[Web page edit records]
Segment Open

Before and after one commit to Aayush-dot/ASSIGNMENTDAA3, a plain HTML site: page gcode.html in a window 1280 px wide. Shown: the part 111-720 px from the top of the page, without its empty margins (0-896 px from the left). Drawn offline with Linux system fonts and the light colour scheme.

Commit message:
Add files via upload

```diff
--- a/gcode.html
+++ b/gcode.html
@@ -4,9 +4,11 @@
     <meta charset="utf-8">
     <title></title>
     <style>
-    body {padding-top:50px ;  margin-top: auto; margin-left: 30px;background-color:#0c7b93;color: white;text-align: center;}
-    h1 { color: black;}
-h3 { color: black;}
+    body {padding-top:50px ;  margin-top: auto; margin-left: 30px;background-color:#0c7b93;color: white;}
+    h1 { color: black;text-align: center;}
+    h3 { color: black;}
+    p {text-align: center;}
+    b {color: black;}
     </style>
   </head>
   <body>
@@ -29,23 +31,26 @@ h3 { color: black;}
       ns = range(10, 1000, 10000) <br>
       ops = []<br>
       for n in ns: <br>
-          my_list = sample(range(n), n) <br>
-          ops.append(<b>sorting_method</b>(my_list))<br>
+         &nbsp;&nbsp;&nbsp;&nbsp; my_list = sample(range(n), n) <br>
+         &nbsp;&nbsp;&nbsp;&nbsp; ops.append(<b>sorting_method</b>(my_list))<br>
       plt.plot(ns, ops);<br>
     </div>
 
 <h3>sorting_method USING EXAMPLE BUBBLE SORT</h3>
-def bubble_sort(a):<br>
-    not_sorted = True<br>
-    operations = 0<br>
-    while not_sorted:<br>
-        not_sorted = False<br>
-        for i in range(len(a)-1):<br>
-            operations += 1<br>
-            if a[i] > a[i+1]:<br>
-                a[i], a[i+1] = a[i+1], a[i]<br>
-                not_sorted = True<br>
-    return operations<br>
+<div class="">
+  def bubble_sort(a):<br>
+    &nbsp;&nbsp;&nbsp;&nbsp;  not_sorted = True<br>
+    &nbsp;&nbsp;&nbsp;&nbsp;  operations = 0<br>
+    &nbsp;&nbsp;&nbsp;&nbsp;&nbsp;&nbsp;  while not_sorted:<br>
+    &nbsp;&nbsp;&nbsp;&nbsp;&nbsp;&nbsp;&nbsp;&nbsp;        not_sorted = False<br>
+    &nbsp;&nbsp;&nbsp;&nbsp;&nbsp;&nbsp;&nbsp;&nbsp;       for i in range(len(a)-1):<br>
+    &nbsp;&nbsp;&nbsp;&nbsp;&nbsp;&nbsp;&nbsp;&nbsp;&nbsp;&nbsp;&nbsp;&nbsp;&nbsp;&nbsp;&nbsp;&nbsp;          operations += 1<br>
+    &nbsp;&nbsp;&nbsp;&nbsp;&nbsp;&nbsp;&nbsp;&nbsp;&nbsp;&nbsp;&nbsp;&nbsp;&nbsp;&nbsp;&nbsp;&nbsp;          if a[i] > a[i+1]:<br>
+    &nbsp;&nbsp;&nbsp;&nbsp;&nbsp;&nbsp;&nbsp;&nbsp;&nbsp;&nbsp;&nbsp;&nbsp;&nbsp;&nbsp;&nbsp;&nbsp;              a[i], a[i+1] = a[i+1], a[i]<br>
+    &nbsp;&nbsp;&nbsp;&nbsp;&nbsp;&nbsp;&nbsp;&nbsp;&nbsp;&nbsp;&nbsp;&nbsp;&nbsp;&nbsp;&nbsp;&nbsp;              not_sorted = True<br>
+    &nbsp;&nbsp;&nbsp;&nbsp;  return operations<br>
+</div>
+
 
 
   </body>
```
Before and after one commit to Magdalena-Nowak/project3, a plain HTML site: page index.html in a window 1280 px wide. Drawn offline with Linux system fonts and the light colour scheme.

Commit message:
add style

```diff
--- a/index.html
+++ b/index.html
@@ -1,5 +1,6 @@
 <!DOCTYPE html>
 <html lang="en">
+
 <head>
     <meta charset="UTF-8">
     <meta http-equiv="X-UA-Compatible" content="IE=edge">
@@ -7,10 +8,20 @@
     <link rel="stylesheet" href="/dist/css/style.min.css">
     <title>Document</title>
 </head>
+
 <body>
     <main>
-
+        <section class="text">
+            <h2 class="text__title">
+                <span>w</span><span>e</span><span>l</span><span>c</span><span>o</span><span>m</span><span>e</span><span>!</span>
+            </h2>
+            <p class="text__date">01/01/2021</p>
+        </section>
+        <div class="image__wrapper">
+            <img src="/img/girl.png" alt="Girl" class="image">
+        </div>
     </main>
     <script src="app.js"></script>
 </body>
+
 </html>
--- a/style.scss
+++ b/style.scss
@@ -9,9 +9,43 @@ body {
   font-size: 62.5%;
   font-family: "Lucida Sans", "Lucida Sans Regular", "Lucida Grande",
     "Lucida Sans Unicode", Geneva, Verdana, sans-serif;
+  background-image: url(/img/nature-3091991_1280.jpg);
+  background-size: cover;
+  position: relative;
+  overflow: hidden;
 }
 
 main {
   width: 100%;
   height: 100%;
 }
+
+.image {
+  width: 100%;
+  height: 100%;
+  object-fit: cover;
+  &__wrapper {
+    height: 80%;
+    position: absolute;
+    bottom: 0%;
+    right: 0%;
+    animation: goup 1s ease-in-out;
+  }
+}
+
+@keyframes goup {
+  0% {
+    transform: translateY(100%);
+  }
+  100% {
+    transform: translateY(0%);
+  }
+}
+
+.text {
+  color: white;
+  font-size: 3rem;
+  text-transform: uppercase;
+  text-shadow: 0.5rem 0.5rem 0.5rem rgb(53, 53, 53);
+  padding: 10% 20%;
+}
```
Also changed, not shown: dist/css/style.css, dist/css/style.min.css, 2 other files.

Segment Closed

What is needed is a word-for-word copy of the records.

== Response to the task ==
Before and after one commit to Aayush-dot/ASSIGNMENTDAA3, a plain HTML site: page gcode.html in a window 1280 px wide. Shown: the part 111-720 px from the top of the page, without its empty margins (0-896 px from the left). Drawn offline with Linux system fonts and the light colour scheme.

Commit message:
Add files via upload

```diff
--- a/gcode.html
+++ b/gcode.html
@@ -4,9 +4,11 @@
     <meta charset="utf-8">
     <title></title>
     <style>
-    body {padding-top:50px ;  margin-top: auto; margin-left: 30px;background-color:#0c7b93;color: white;text-align: center;}
-    h1 { color: black;}
-h3 { color: black;}
+    body {padding-top:50px ;  margin-top: auto; margin-left: 30px;background-color:#0c7b93;color: white;}
+    h1 { color: black;text-align: center;}
+    h3 { color: black;}
+    p {text-align: center;}
+    b {color: black;}
     </style>
   </head>
   <body>
@@ -29,23 +31,26 @@ h3 { color: black;}
       ns = range(10, 1000, 10000) <br>
       ops = []<br>
       for n in ns: <br>
-          my_list = sample(range(n), n) <br>
-          ops.append(<b>sorting_method</b>(my_list))<br>
+         &nbsp;&nbsp;&nbsp;&nbsp; my_list = sample(range(n), n) <br>
+         &nbsp;&nbsp;&nbsp;&nbsp; ops.append(<b>sorting_method</b>(my_list))<br>
       plt.plot(ns, ops);<br>
     </div>
 
 <h3>sorting_method USING EXAMPLE BUBBLE SORT</h3>
-def bubble_sort(a):<br>
-    not_sorted = True<br>
-    operations = 0<br>
-    while not_sorted:<br>
-        not_sorted = False<br>
-        for i in range(len(a)-1):<br>
-            operations += 1<br>
-            if a[i] > a[i+1]:<br>
-                a[i], a[i+1] = a[i+1], a[i]<br>
-                not_sorted = True<br>
-    return operations<br>
+<div class="">
+  def bubble_sort(a):<br>
+    &nbsp;&nbsp;&nbsp;&nbsp;  not_sorted = True<br>
+    &nbsp;&nbsp;&nbsp;&nbsp;  operations = 0<br>
+    &nbsp;&nbsp;&nbsp;&nbsp;&nbsp;&nbsp;  while not_sorted:<br>
+    &nbsp;&nbsp;&nbsp;&nbsp;&nbsp;&nbsp;&nbsp;&nbsp;        not_sorted = False<br>
+    &nbsp;&nbsp;&nbsp;&nbsp;&nbsp;&nbsp;&nbsp;&nbsp;       for i in range(len(a)-1):<br>
+    &nbsp;&nbsp;&nbsp;&nbsp;&nbsp;&nbsp;&nbsp;&nbsp;&nbsp;&nbsp;&nbsp;&nbsp;&nbsp;&nbsp;&nbsp;&nbsp;          operations += 1<br>
+    &nbsp;&nbsp;&nbsp;&nbsp;&nbsp;&nbsp;&nbsp;&nbsp;&nbsp;&nbsp;&nbsp;&nbsp;&nbsp;&nbsp;&nbsp;&nbsp;          if a[i] > a[i+1]:<br>
+    &nbsp;&nbsp;&nbsp;&nbsp;&nbsp;&nbsp;&nbsp;&nbsp;&nbsp;&nbsp;&nbsp;&nbsp;&nbsp;&nbsp;&nbsp;&nbsp;              a[i], a[i+1] = a[i+1], a[i]<br>
+    &nbsp;&nbsp;&nbsp;&nbsp;&nbsp;&nbsp;&nbsp;&nbsp;&nbsp;&nbsp;&nbsp;&nbsp;&nbsp;&nbsp;&nbsp;&nbsp;              not_sorted = True<br>
+    &nbsp;&nbsp;&nbsp;&nbsp;  return operations<br>
+</div>
+
 
 
   </body>
```
Before and after one commit to Magdalena-Nowak/project3, a plain HTML site: page index.html in a window 1280 px wide. Drawn offline with Linux system fonts and the light colour scheme.

Commit message:
add style

```diff
--- a/index.html
+++ b/index.html
@@ -1,5 +1,6 @@
 <!DOCTYPE html>
 <html lang="en">
+
 <head>
     <meta charset="UTF-8">
     <meta http-equiv="X-UA-Compatible" content="IE=edge">
@@ -7,10 +8,20 @@
     <link rel="stylesheet" href="/dist/css/style.min.css">
     <title>Document</title>
 </head>
+
 <body>
     <main>
-
+        <section class="text">
+            <h2 class="text__title">
+                <span>w</span><span>e</span><span>l</span><span>c</span><span>o</span><span>m</span><span>e</span><span>!</span>
+            </h2>
+            <p class="text__date">01/01/2021</p>
+        </section>
+        <div class="image__wrapper">
+            <img src="/img/girl.png" alt="Girl" class="image">
+        </div>
     </main>
     <script src="app.js"></script>
 </body>
+
 </html>
--- a/style.scss
+++ b/style.scss
@@ -9,9 +9,43 @@ body {
   font-size: 62.5%;
   font-family: "Lucida Sans", "Lucida Sans Regular", "Lucida Grande",
     "Lucida Sans Unicode", Geneva, Verdana, sans-serif;
+  background-image: url(/img/nature-3091991_1280.jpg);
+  background-size: cover;
+  position: relative;
+  overflow: hidden;
 }
 
 main {
   width: 100%;
   height: 100%;
 }
+
+.image {
+  width: 100%;
+  height: 100%;
+  object-fit: cover;
+  &__wrapper {
+    height: 80%;
+    position: absolute;
+    bottom: 0%;
+    right: 0%;
+    animation: goup 1s ease-in-out;
+  }
+}
+
+@keyframes goup {
+  0% {
+    transform: translateY(100%);
+  }
+  100% {
+    transform: translateY(0%);
+  }
+}
+
+.text {
+  color: white;
+  font-size: 3rem;
+  text-transform: uppercase;
+  text-shadow: 0.5rem 0.5rem 0.5rem rgb(53, 53, 53);
+  padding: 10% 20%;
+}
```
Also changed, not shown: dist/css/style.css, dist/css/style.min.css, 2 other files.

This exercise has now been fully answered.